The Dying to Talk resources include a culturally appropriate step-by-step guide to make those difficult discussions about death that bit easier and a set of cards that can be used as a tool to start the conversations.
Launching the resources today, Minister for Aged Care, Ken Wyatt AM said that starting a discussion about dying is never easy and can be hard when we want to talk to our families and friends about dying but they don’t want to listen.
“Sometimes, we put these discussions off because its confronting and we don’t want to face our own mortality,” he said.
“No matter what the reasons, I am very grateful to live in a country that has such a strong palliative care system in place and palliative care health professionals who help us tackle these discussions.
“I hope that today, with the launch of these new resources, we edge a little closer to making these conversations less difficult and more open.”
“Throughout the pages of the discussion paper and on the cards it asks us to consider a number of critical questions,” Minister Wyatt said.
“It’s structured. It’s succinct. It’s clear. It helps start the discussion about what would happen if you or a loved one were sick.”
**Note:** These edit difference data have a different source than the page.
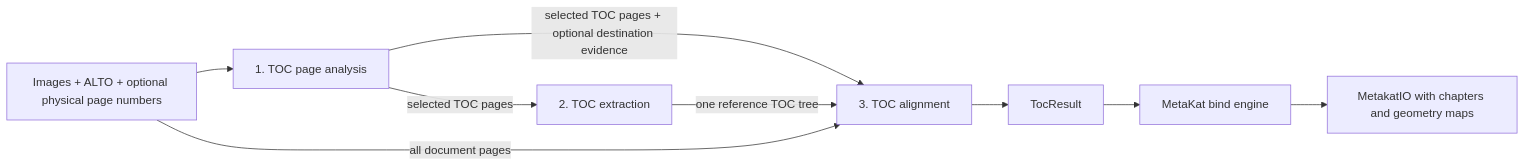
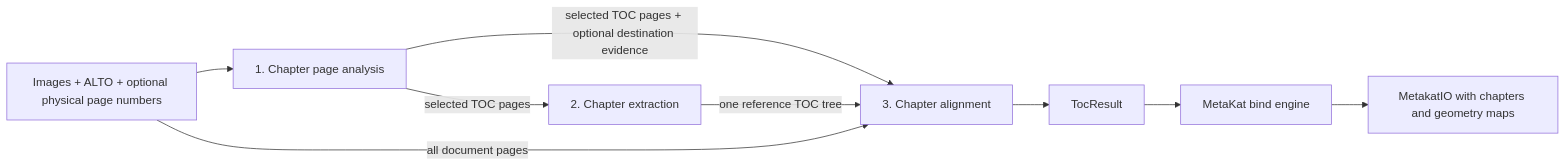
The first of 2 diagrams in metakat/chapter/README.md (DCGM/MetaKat), drawn with Mermaid before and after one commit. The commit also changed other lines of this file and 15 other files, not shown here.

Commit message:
Refactor TOC keyword to chapter.

````diff
--- a/metakat/chapter/README.md
+++ b/metakat/chapter/README.md
@@ -147,17 +147,17 @@
 ```mermaid
 flowchart LR
     P[Images + ALTO + optional physical page numbers]
-    A[1. TOC page analysis]
-    E[2. TOC extraction]
-    L[3. TOC alignment]
+    A[1. Chapter page analysis]
+    E[2. Chapter extraction]
+    L[3. Chapter alignment]
     T[TocResult]
     B[MetaKat bind engine]
     M[MetakatIO with chapters and geometry maps]
 
     P --> A
     A -- selected TOC pages --> E
     A -- selected TOC pages + optional destination evidence --> L
     E -- one reference TOC tree --> L
     P -- all document pages --> L
     L --> T --> B --> M
 ```
````
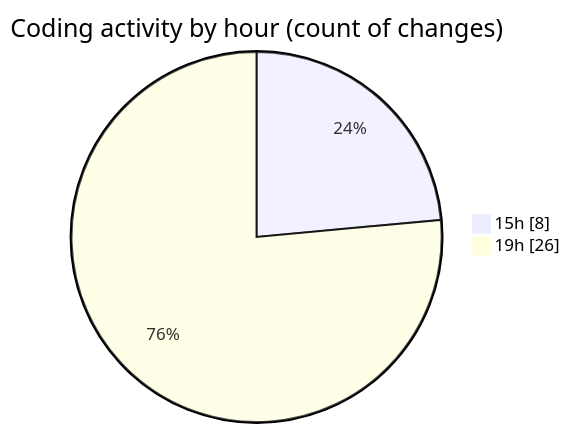
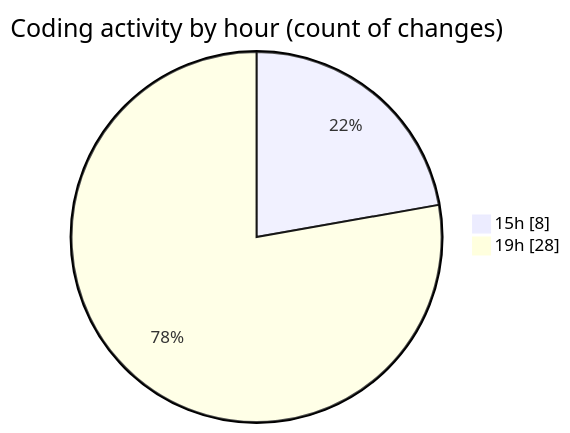
Before and after one commit to Ritupan-Deka/code-tracking: the second of 2 diagrams in 2025-01-26/search/README.md, drawn with Mermaid. The commit also changed other lines of this file and 1 other file, not shown here.

````diff
--- a/2025-01-26/search/README.md
+++ b/2025-01-26/search/README.md
@@ -31,6 +31,6 @@
 ```mermaid
 pie showData
 title Coding activity by hour (count of changes)
 "15h" : 8
-"19h" : 26
+"19h" : 28
 ```
````
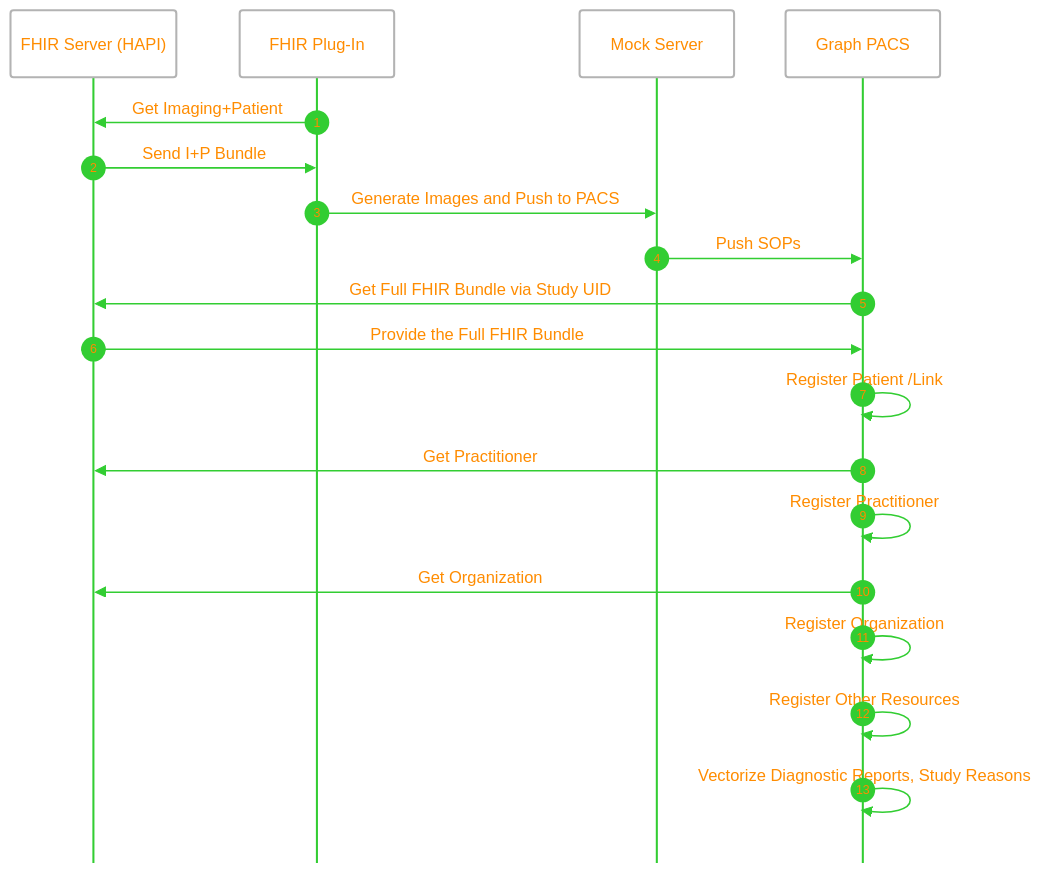
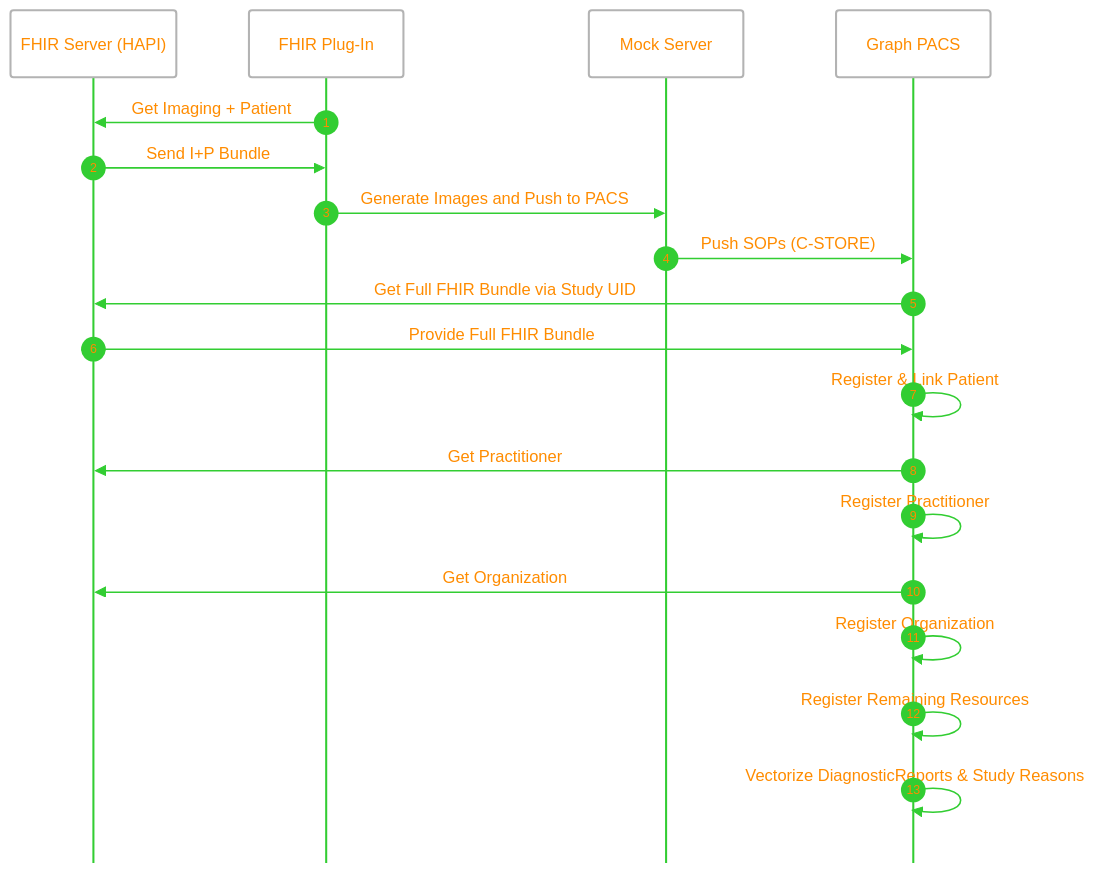
One commit to gosmart-health/gosmart-graphite changed the third of 3 diagrams in README.md. Above: the diagram before and after it, drawn with Mermaid. The commit also changed other lines of this file and 30 other files, not shown here.

````diff
--- a/README.md
+++ b/README.md
@@ -987,37 +883,37 @@
 ```mermaid
 ---
 config:
   theme: neo
   themeVariables:
     signalColor: '#32CD32'
     actorLineColor: '#32CD32'
     textColor: '#FF8C00'
     actorTextColor: '#FF8C00'
     signalTextColor: '#FF8C00'
     labelTextColor: '#FF8C00'
     loopTextColor: '#FF8C00'
     noteTextColor: '#FF8C00'
     sequenceNumberColor: '#FF8C00'
   sequence:
     mirrorActors: false
 ---
 sequenceDiagram
     participant FHIR as FHIR Server (HAPI)
     participant PLUG as FHIR Plug-In
     participant MOCK as Mock Server
     participant PACS as Graph PACS
     autonumber
-    PLUG ->> FHIR: Get Imaging+Patient
+    PLUG ->> FHIR: Get Imaging + Patient
     FHIR ->> PLUG: Send I+P Bundle
     PLUG ->> MOCK: Generate Images and Push to PACS
-    MOCK ->> PACS: Push SOPs
+    MOCK ->> PACS: Push SOPs (C-STORE)
     PACS ->> FHIR: Get Full FHIR Bundle via Study UID
-    FHIR ->> PACS: Provide the Full FHIR Bundle
-    PACS ->> PACS: Register Patient /Link
+    FHIR ->> PACS: Provide Full FHIR Bundle
+    PACS ->> PACS: Register & Link Patient
     PACS ->> FHIR: Get Practitioner
     PACS ->> PACS: Register Practitioner
     PACS ->> FHIR: Get Organization
     PACS ->> PACS: Register Organization
-    PACS ->> PACS: Register Other Resources
-    PACS ->> PACS: Vectorize Diagnostic Reports, Study Reasons
+    PACS ->> PACS: Register Remaining Resources
+    PACS ->> PACS: Vectorize DiagnosticReports & Study Reasons
 ```
````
“When you are sick, what would happen to your family? What would happen to your belongings? What sort of health care do you want? How important is it to visit country? How important is it to be on country when you die?”
“These are all questions that need to be asked, and answered when we are still able to make our wishes known to the people we care about.”
Palliative Care Australia received $95,000 in Commonwealth funding to develop the Dying toTalk resources which were co-designed with the support of the Congress of Aboriginal and Torres Strait Islander Nurses and Midwives, Indigenous Allied Health Australia and the Australian Indigenous Doctors’ Association.
“The resources will be distributed across Australia to Aboriginal Medical Services and Aboriginal Health Services which will in turn help Aboriginal and Torres Strait Islander people start a discussion about dying in a way that is helpful, constructive and compassionate,” Minister Wyatt said.
“It will help Aboriginal and Torres Strait Islander people have the most difficult of discussions, with respect and dignity.”